Instructions for the task
For each line in the material below that holds "participation", copy that line.

Extracted material
=== Section Start ===

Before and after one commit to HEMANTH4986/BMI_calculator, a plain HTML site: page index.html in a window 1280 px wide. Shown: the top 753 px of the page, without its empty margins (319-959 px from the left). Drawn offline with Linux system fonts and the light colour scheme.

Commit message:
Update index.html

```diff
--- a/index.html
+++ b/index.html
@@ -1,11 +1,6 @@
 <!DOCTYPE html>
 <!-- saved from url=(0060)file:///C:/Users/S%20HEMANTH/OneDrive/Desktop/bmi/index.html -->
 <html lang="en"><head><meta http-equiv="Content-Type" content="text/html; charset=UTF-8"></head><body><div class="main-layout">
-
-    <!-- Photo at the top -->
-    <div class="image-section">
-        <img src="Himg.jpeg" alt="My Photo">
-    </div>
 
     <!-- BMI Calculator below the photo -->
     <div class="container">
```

=== Section End ===
=== Section Start ===

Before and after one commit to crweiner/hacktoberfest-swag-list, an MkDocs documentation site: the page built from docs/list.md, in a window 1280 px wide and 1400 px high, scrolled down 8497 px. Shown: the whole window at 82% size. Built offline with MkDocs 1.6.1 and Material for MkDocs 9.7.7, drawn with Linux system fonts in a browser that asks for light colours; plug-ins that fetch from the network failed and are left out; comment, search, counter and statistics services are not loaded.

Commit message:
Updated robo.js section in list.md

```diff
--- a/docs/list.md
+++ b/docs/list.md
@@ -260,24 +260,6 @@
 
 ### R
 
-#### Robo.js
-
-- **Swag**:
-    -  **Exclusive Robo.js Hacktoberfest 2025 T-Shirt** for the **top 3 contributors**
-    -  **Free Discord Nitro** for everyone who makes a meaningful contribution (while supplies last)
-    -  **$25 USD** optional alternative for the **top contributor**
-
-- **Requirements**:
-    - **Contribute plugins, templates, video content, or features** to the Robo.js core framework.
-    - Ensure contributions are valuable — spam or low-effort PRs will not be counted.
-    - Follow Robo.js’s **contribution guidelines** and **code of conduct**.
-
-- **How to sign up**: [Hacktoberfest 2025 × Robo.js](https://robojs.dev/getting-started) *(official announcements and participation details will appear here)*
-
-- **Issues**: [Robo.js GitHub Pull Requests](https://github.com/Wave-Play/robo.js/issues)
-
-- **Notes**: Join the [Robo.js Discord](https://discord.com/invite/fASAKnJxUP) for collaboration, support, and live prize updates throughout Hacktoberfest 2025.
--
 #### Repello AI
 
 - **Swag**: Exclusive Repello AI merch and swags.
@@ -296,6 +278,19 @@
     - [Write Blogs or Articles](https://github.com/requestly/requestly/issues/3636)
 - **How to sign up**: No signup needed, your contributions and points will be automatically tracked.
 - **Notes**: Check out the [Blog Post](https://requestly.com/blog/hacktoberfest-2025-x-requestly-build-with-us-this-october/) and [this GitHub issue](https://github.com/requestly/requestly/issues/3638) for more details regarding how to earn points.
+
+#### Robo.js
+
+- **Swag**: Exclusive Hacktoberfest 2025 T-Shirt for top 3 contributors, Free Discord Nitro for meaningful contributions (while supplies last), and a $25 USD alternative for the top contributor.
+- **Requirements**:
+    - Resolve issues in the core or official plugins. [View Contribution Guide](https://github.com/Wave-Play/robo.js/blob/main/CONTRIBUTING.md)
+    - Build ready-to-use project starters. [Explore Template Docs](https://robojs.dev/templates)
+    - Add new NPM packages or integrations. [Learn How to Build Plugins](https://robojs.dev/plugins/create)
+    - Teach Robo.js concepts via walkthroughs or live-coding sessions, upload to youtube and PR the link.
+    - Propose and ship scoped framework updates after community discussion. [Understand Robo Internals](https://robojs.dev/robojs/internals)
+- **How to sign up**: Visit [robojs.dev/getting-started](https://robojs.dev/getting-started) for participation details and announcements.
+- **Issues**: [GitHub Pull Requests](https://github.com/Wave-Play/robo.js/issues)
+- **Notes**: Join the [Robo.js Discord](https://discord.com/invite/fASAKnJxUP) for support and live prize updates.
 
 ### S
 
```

=== Section End ===

Your response
-- **How to sign up**: [Hacktoberfest 2025 × Robo.js](https://robojs.dev/getting-started) *(official announcements and participation details will appear here)*
+- **How to sign up**: Visit [robojs.dev/getting-started](https://robojs.dev/getting-started) for participation details and announcements.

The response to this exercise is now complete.